We define "data at risk" in this context as scientific data which are not in a format that permits full electronic access to the information which they contain. Such data may be inherently non-digital (e.g. handwritten or photographic), on near-obsolete digital media (such as magnetic tapes) or insufficiently described (lacking meta-data). Some born-digital data can also be considered "at risk" if they cannot be ingested into managed databases because they lack adequate formatting or metadata. Data which are regarded as unuseable tend to be regarded as useless, and then risk being destroyed. Most of the non-electronic data in question pre-date the digital era, and where they complement more modern ones by offering a much longer time-base they are essential, sometimes vital, for studies of long-term trends.

Goals and Objectives

Our overriding goal is to create an Inventory of data that are at risk, and whose unique scientific information is in danger of being lost to posterity. (The Inventory will become the foundation for a Phase II project to design a series of missions to rescue that information.) DARTG will thus accentuate the need to be protective of the scientific content of fragile data, and will illustrate this broader objective by compiling literature describing new science which has emanated from analyses of rescued, historic data. By working through the steps to achieve our Objective, DARTG will demonstrate an approach, process, and practices for building an extensible inventory of scientific data which risk being lost or destroyed and whose information content is therefore seriously endangered.

Procedures
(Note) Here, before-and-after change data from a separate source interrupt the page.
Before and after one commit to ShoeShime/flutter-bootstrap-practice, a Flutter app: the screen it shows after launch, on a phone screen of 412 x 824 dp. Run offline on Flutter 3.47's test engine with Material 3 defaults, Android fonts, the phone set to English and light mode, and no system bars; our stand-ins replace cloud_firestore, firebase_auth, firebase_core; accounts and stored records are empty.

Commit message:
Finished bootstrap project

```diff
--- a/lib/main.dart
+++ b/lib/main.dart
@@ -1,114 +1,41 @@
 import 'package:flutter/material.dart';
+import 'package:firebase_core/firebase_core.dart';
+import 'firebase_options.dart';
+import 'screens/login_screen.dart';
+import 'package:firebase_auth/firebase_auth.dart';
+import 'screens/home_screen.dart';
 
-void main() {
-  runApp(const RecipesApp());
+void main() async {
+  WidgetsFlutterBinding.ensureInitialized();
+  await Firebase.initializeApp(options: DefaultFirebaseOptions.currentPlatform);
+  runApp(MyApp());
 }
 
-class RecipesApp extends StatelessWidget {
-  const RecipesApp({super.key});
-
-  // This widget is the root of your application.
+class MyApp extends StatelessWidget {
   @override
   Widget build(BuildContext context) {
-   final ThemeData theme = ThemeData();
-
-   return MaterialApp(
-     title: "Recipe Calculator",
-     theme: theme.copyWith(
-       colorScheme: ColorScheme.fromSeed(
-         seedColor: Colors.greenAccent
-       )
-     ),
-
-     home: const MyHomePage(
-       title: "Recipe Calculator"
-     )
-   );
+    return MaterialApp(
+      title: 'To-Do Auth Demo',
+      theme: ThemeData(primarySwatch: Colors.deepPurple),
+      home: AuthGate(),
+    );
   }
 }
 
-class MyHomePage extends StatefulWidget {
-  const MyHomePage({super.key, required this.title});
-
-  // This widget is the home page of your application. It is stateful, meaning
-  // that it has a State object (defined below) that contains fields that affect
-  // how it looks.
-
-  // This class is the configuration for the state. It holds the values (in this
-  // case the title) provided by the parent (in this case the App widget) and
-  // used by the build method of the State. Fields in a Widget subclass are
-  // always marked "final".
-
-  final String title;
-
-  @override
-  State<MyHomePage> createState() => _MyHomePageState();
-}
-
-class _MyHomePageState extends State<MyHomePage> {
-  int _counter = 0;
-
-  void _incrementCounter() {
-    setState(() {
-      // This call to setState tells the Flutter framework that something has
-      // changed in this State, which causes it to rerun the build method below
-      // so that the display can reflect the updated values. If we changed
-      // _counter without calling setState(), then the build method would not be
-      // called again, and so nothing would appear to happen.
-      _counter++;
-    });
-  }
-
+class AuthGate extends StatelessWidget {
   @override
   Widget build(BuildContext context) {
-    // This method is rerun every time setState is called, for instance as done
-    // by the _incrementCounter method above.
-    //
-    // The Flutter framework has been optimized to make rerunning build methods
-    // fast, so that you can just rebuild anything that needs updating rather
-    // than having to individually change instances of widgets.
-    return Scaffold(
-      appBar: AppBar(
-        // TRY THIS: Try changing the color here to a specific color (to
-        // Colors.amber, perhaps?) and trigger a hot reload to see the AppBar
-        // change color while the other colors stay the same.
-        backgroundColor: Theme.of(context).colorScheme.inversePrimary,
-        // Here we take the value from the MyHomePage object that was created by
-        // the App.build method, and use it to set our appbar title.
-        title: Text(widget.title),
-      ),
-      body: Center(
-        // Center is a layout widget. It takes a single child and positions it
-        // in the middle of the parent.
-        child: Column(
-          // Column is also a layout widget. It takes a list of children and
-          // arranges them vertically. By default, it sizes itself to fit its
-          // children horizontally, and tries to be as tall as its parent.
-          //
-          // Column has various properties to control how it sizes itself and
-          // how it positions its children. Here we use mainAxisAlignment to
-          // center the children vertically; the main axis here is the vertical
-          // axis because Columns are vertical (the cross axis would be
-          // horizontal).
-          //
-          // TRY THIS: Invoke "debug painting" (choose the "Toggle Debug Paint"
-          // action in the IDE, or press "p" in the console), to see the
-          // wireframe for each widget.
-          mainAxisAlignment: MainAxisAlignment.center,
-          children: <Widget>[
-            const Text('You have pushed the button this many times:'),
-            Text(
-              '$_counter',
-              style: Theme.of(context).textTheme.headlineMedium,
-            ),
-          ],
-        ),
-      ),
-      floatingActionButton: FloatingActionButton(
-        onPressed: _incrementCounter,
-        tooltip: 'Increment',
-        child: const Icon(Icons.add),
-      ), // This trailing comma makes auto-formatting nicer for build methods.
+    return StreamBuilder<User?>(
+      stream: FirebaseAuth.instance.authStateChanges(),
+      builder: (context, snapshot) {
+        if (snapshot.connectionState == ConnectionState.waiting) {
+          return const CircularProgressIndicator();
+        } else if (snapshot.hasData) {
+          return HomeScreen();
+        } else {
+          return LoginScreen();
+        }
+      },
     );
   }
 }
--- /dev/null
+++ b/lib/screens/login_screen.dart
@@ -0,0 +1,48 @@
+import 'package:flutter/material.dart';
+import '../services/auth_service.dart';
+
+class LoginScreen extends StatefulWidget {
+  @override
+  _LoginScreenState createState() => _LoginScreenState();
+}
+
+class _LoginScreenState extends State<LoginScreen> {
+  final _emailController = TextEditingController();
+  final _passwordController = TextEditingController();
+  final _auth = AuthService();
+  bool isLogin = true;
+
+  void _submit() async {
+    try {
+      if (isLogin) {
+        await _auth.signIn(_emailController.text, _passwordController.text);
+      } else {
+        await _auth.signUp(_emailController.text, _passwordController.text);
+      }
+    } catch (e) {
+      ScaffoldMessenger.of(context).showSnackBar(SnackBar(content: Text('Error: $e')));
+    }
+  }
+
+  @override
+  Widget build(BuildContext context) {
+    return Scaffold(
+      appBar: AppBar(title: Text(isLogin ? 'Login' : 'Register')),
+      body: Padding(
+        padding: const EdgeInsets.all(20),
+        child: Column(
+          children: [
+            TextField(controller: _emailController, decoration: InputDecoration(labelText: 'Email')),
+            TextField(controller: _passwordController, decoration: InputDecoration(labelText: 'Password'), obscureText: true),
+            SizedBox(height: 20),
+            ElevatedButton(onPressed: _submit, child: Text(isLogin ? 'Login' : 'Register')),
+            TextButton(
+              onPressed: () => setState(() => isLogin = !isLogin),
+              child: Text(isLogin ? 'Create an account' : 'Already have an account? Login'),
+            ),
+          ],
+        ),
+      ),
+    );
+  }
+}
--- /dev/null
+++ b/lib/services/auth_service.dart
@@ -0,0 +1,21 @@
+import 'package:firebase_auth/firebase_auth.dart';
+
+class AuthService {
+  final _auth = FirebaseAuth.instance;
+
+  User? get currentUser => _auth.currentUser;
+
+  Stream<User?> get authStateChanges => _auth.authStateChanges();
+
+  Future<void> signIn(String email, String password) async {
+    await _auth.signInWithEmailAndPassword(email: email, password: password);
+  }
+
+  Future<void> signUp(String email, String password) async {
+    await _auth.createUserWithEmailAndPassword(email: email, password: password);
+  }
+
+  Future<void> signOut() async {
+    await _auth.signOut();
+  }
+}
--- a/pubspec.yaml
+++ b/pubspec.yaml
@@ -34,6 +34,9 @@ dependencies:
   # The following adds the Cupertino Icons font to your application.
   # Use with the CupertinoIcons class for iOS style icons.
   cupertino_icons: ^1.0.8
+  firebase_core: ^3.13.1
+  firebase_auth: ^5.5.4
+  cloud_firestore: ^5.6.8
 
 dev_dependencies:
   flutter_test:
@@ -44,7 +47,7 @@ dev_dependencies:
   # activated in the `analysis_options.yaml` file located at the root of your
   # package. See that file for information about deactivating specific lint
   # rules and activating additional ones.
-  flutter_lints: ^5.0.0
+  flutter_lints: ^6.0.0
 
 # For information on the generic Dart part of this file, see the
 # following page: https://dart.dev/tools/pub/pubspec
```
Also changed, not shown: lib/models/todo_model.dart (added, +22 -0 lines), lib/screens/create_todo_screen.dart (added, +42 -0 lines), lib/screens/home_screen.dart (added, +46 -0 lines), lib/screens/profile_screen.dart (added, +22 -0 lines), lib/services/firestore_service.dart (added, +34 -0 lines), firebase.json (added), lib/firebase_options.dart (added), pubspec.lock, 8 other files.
  1. Define a set of core metadata properties essential for an inventory.
  2. Establish an infrastructure to support inventory data collection and maintenance.
  3. Populate the inventory with data at risk in selected target disciplines.
This page maintained by: The Metadata Research Center
Contact: ncarver (at) live (dot) unc (dot) edu
School of Information and Library Science, UNC-CH
Last updated January 24, 2012